#### DATA:
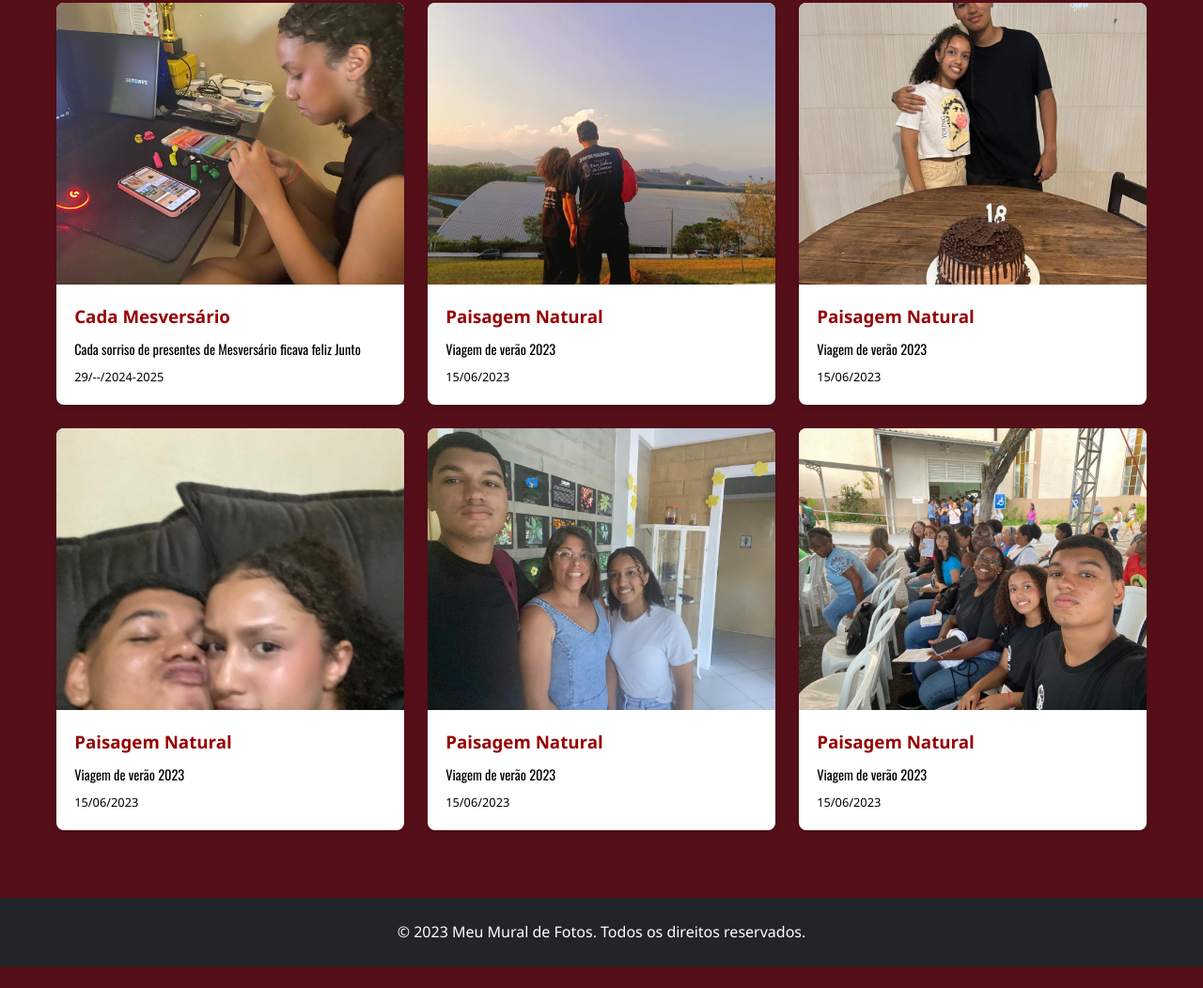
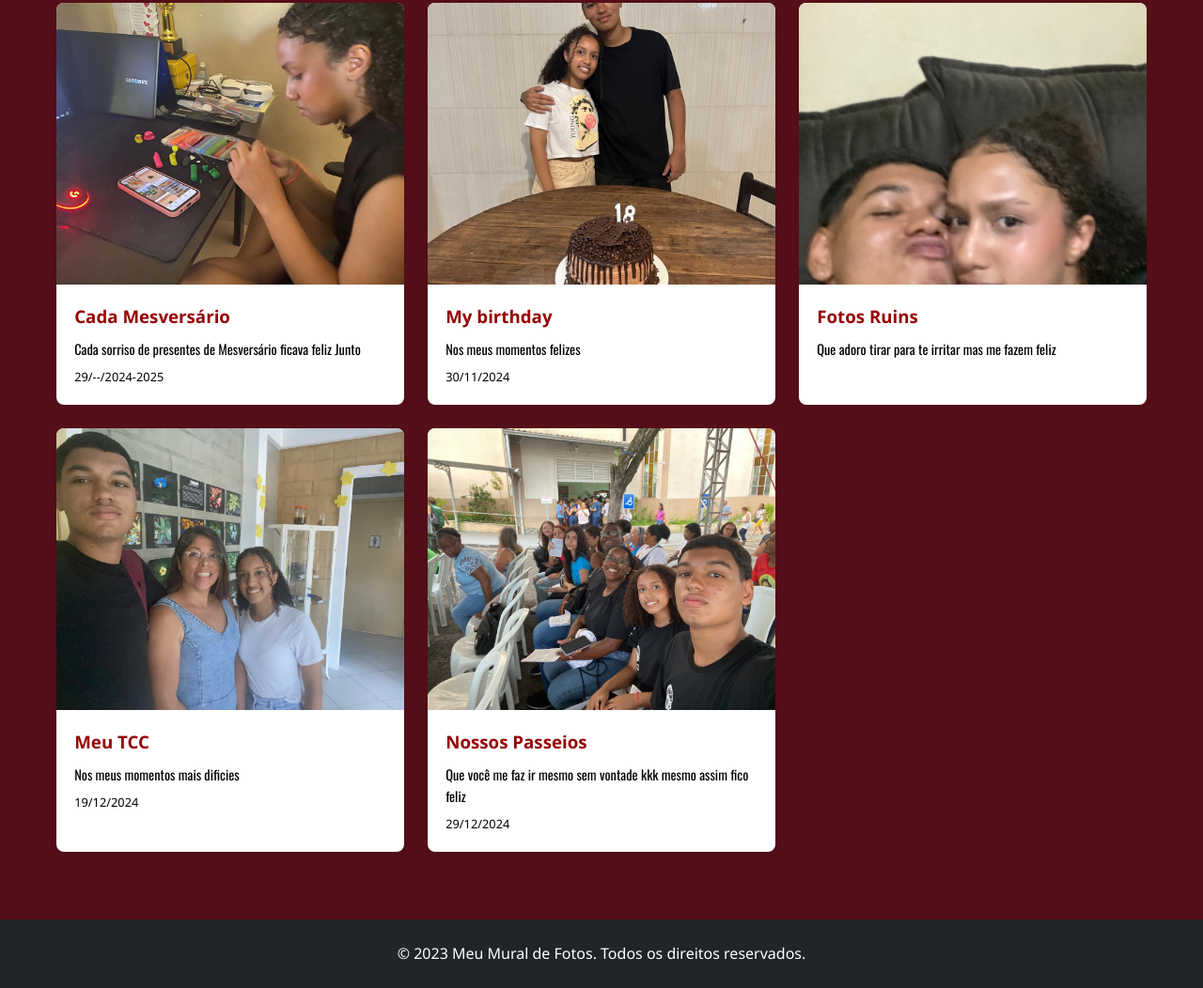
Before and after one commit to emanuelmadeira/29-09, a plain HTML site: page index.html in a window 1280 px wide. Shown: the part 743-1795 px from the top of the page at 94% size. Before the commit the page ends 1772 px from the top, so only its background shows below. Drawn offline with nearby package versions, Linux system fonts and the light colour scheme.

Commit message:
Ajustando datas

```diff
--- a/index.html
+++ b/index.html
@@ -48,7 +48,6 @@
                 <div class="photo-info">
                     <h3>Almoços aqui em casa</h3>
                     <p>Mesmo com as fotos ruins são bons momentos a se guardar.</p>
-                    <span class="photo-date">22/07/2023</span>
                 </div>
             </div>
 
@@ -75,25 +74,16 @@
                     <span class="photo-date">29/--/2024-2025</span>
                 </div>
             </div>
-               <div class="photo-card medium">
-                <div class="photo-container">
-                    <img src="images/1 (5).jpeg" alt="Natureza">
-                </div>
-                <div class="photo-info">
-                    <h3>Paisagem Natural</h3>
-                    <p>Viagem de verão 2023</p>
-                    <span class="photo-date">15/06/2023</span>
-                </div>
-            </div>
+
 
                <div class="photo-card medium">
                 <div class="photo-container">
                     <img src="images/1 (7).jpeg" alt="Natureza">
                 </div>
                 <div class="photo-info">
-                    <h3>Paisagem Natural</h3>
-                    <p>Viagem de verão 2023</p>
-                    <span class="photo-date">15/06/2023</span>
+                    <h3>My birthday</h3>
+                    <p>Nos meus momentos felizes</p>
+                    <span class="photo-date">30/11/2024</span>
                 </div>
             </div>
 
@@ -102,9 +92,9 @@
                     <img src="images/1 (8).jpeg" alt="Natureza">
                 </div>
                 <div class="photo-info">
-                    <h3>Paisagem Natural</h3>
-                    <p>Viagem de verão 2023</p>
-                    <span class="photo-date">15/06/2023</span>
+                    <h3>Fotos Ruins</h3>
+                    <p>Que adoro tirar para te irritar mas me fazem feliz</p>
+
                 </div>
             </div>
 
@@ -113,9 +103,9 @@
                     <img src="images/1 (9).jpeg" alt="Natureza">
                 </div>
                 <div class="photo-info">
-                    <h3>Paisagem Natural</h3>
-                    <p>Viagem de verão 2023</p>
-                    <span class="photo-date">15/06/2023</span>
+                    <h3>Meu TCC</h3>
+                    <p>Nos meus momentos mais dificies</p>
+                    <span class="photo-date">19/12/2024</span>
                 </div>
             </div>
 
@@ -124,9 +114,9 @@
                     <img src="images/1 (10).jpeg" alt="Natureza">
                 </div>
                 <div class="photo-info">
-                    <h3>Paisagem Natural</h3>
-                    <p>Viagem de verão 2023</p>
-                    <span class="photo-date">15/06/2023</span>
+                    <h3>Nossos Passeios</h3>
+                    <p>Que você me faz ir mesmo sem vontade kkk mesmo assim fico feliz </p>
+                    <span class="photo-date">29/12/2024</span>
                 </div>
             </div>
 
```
* * *
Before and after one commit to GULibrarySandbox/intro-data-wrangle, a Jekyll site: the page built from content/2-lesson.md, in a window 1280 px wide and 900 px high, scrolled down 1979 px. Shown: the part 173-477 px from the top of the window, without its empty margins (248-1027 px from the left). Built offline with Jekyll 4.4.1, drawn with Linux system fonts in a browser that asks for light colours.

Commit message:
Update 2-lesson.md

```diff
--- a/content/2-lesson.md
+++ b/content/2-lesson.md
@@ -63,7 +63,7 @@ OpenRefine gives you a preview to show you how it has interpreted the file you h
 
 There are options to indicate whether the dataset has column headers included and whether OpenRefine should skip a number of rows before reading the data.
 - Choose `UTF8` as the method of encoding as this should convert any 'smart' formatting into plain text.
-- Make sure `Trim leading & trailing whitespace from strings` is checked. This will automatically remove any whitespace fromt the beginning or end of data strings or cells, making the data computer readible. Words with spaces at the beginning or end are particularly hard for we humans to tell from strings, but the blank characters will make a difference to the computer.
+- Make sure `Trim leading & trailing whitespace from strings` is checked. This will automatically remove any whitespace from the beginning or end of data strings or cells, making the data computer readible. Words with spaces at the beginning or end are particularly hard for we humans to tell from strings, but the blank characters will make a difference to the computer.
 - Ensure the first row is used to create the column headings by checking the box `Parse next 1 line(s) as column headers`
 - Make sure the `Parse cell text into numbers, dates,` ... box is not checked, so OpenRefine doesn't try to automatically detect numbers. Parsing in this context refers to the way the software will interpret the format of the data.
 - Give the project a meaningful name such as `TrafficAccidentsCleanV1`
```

#### ASSIGNMENT:
Copy each line of the data that includes the word "Shown".

#### ANSWER FOR THIS EXERCISE:
Before and after one commit to emanuelmadeira/29-09, a plain HTML site: page index.html in a window 1280 px wide. Shown: the part 743-1795 px from the top of the page at 94% size. Before the commit the page ends 1772 px from the top, so only its background shows below. Drawn offline with nearby package versions, Linux system fonts and the light colour scheme.
Before and after one commit to GULibrarySandbox/intro-data-wrangle, a Jekyll site: the page built from content/2-lesson.md, in a window 1280 px wide and 900 px high, scrolled down 1979 px. Shown: the part 173-477 px from the top of the window, without its empty margins (248-1027 px from the left). Built offline with Jekyll 4.4.1, drawn with Linux system fonts in a browser that asks for light colours.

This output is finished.